— BRIEF —
Each line of the entries below that holds "const" is needed, copied in full.
MATERIAL FOR THE TASK Block Start
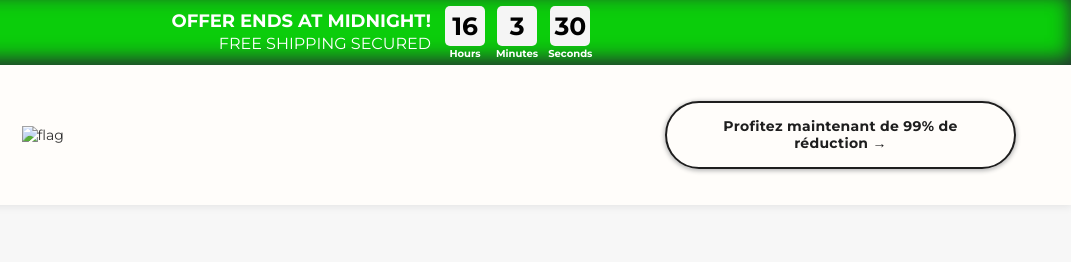
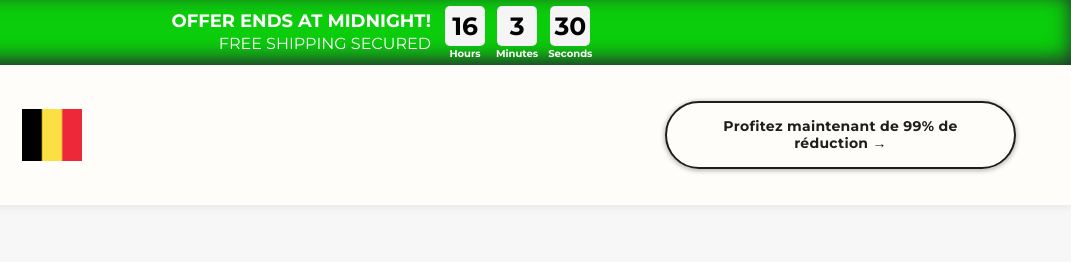
Before and after one commit to jyoti2001-h/ch20, a plain HTML site: page index.html in a window 1280 px wide. Shown: the top 262 px of the page, 209-1280 px from the left. Drawn offline with Linux system fonts and the light colour scheme.

Commit message:
index.html

```diff
--- a/index.html
+++ b/index.html
@@ -232,7 +232,7 @@
 }
 .el-739283 img {
 }
- </style><img alt="flag" class="lazyload" data-sizes="auto" height="auto" src="./pics/imagges.png" width="60px"/></div></div></div><div class="container-box cbox-311475-2"></div><div class="container-box cbox-311475-3"><div class="element-wrapper" data-eid="753088" data-v-7da0ed78=""><div class="btn-container el-753088" data-v-7da0ed78=""><style>
+ </style><img alt="flag" class="lazyload" data-sizes="auto" height="auto" src="./pics/images.png" width="60px"/></div></div></div><div class="container-box cbox-311475-2"></div><div class="container-box cbox-311475-3"><div class="element-wrapper" data-eid="753088" data-v-7da0ed78=""><div class="btn-container el-753088" data-v-7da0ed78=""><style>
 .el-753088 {
     align-items:flex-end;
 }
```
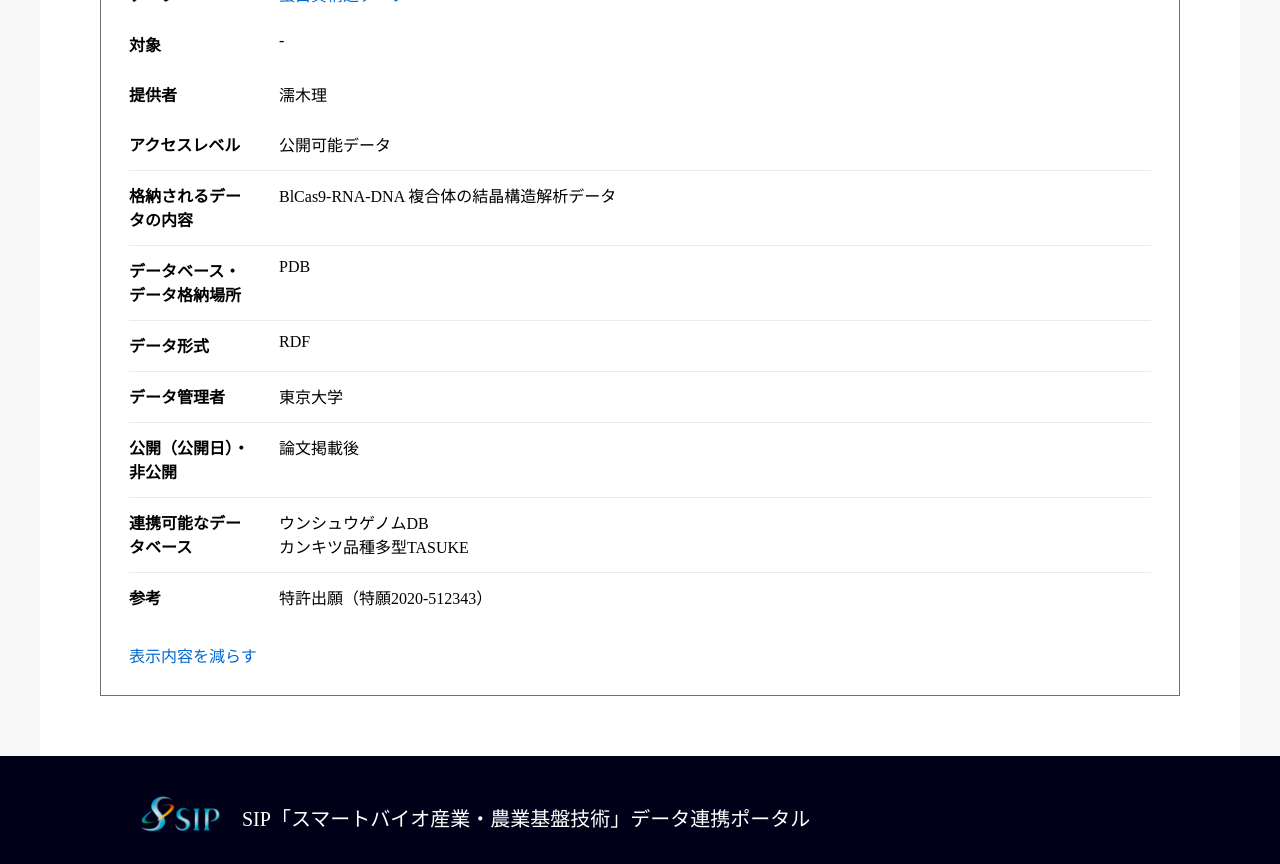
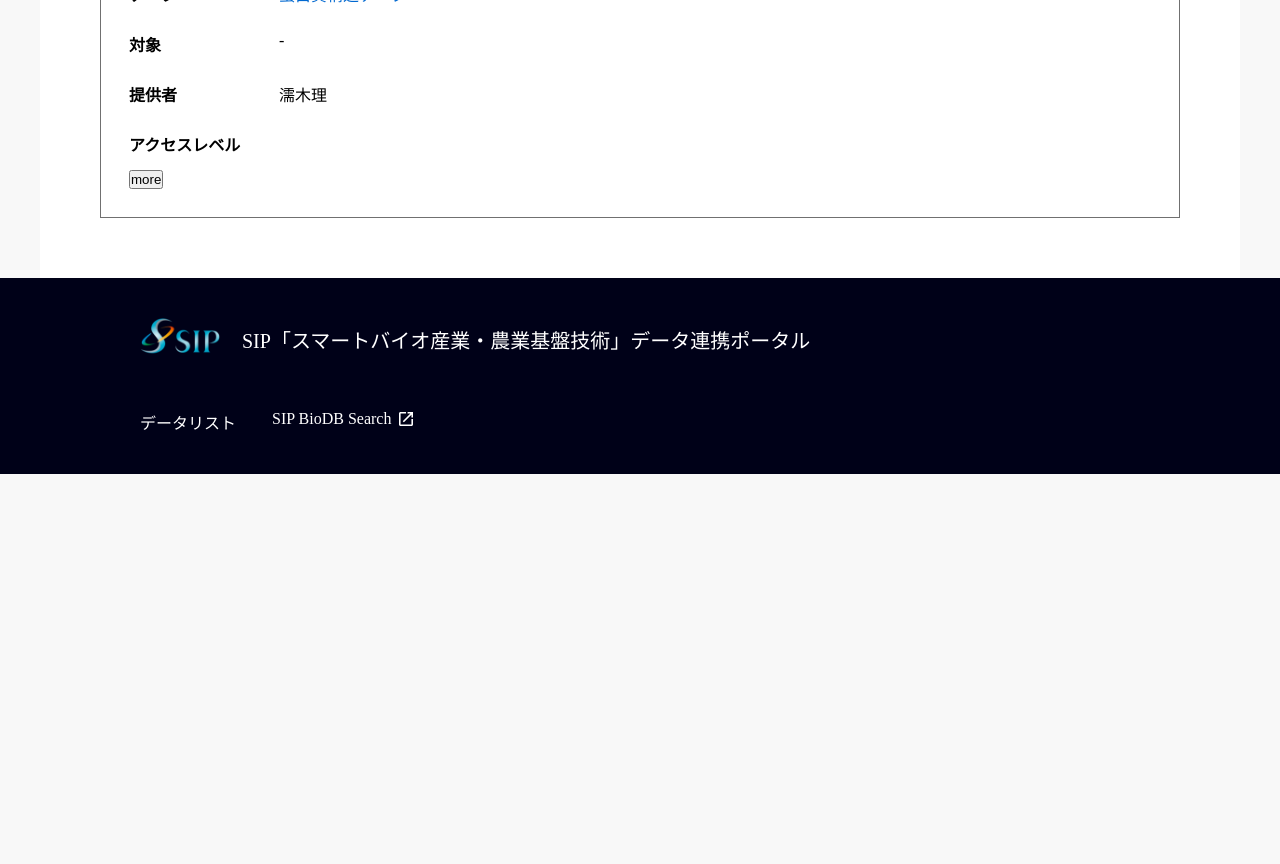
Before and after one commit to SIP-BioData/sip-biodata.github.io, a Next.js app: page /data in a window 1280 px wide. Shown: the part 700-1564 px from the top of the page. After the commit the page ends 1174 px from the top, so only its background shows below. Built offline with nearby package versions, Linux system fonts and the light colour scheme.

Commit message:
Add state hook, etc

```diff
--- a/src/components/Elements/GroupItem.tsx
+++ b/src/components/Elements/GroupItem.tsx
@@ -1,20 +1,20 @@
 import { css } from '@emotion/react'
 import Link from 'next/link'
-import { ReactNode } from 'react'
+import { ReactNode, useState } from 'react'
 
 type Props = {
   group: string
   data: string
   target: string
   provider: string
-  accesslevel: string
+  accessLevel: string
   content: string
   storage: string
-  dataform: string
+  dataForm: string
   admin: string
   publicPrivate: string
   database: ReactNode
-  reference?: string
+  reference: string
 }
 
 const style = css`
@@ -34,44 +34,50 @@ const style = css`
 `
 
 const borderStyle = css`
-  border-bottom: 1px solid #EAEAEA;
+  border-top: 1px solid #eaeaea;
 `
 
 const linkStyle = css`
-  color: #0068D0
+  color: #0068d0;
 `
 
 const layoutStyle = css`
   margin-top: 20px;
 `
 
-
-
 const GroupItem = ({
   group,
   data,
   target,
   provider,
-   accesslevel,
+  accessLevel,
   content,
   storage,
-   dataform,
+  dataForm,
   admin,
   publicPrivate,
   database,
-   reference
+  reference,
 }: Props) => {
+  const [isDisplayAll, setIsDisplayAll] = useState(false)
+
   return (
     <section css={style}>
       <dl>
         <dt>研究グループ</dt>
         <dd>
-          <Link css={linkStyle} href="">{group}</Link>
+          <Link css={linkStyle} href="">
+            {group}
+          </Link>
         </dd>
       </dl>
       <dl>
         <dt>データ</dt>
-        <dd><Link css={linkStyle} href="">{data}</Link></dd>
+        <dd>
+          <Link css={linkStyle} href="">
+            {data}
+          </Link>
+        </dd>
       </dl>
       <dl>
         <dt>対象</dt>
@@ -81,10 +87,12 @@ const GroupItem = ({
         <dt>提供者</dt>
         <dd>{provider}</dd>
       </dl>
-      <dl css={borderStyle}>
+      <dl>
         <dt>アクセスレベル</dt>
-        <dd>{accesslevel}</dd>
+        <dd>{accessLevel}</dd>
       </dl>
+      {isDisplayAll && (
+        <>
           <dl css={borderStyle}>
             <dt>格納されるデータの内容</dt>
             <dd>{content}</dd>
@@ -95,7 +103,7 @@ const GroupItem = ({
           </dl>
           <dl css={borderStyle}>
             <dt>データ形式</dt>
-        <dd>{dataform}</dd>
+            <dd>{dataForm}</dd>
           </dl>
           <dl css={borderStyle}>
             <dt>データ管理者</dt>
@@ -114,8 +122,13 @@ const GroupItem = ({
             <dd>{reference}</dd>
           </dl>
           <div css={layoutStyle}>
-        <Link css={linkStyle} href="">表示内容を減らす</Link>
+            <Link css={linkStyle} href="">
+              表示内容を減らす
+            </Link>
           </div>
+        </>
+      )}
+      <button onClick={() => setIsDisplayAll(true)}>more</button>
     </section>
   )
 }
```
Lines whose indentation alone changed are shown as unchanged.
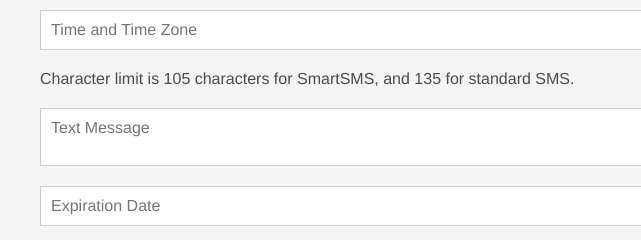
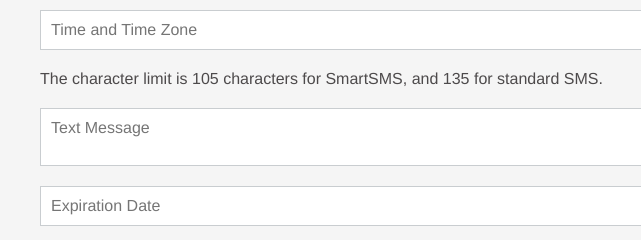
Before and after one commit to mobivity-marketing/subway-smartsms-submission, a website: page index.html in a window 1280 px wide. Shown: the part 715-955 px from the top of the page, 240-881 px from the left. Drawn offline with nearby package versions, Linux system fonts and the light colour scheme; a script that the page names is missing.

Commit message:
Adding tweaks to additional requests form.

```diff
--- a/index.html
+++ b/index.html
@@ -63,7 +63,7 @@
 
 				<input id="inf_custom_OperatorName" name="inf_custom_OperatorName" type="text" placeholder="Date for Broadcast to Be Sent"/>
 				<input id="inf_custom_Timezone" name="inf_custom_Timezone" type="text" placeholder="Time and Time Zone"/>
-				<p>Character limit is 105 characters for SmartSMS, and 135 for standard SMS.</p>
+				<p>The character limit is 105 characters for SmartSMS, and 135 for standard SMS.</p>
 				<textarea name="inf_custom_LastSMSText" id="inf_custom_LastSMSText" cols="24" rows="2" type="text" placeholder="Text Message" maxlength="135"></textarea>
 				<input id="inf_custom_SONICFranchiseGroup" name="inf_custom_SONICFranchiseGroup" type="text" placeholder="Expiration Date"/>
 				<p>Legal Text As You Would Like It To Read</p>
@@ -95,7 +95,7 @@
 
 				<input id="inf_custom_OperatorName" name="inf_custom_OperatorName" type="text" placeholder="Updated Date for Broadcast to Be Sent"/>
 				<input id="inf_custom_Timezone" name="inf_custom_Timezone" type="text" placeholder="Time and Time Zone"/>
-				<p>Character limit is 105 characters for SmartSMS, and 135 for standard SMS.</p>
+				<p>The character limit is 105 characters for SmartSMS, and 135 for standard SMS.</p>
 				<textarea name="inf_custom_LastSMSText" id="inf_custom_LastSMSText" cols="24" rows="2" type="text" placeholder="Text Message" maxlength="135"></textarea>
 				<input id="inf_custom_SONICFranchiseGroup" name="inf_custom_SONICFranchiseGroup" type="text" placeholder="Updated Expiration Date"/>
 
```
MATERIAL FOR THE TASK Block End
— ANSWER TO THE PROBLEM —
 const style = css`
@@ -34,44 +34,50 @@ const style = css`
 const borderStyle = css`
 const linkStyle = css`
 const layoutStyle = css`
 const GroupItem = ({
+  const [isDisplayAll, setIsDisplayAll] = useState(false)
@@ -81,10 +87,12 @@ const GroupItem = ({
@@ -95,7 +103,7 @@ const GroupItem = ({
@@ -114,8 +122,13 @@ const GroupItem = ({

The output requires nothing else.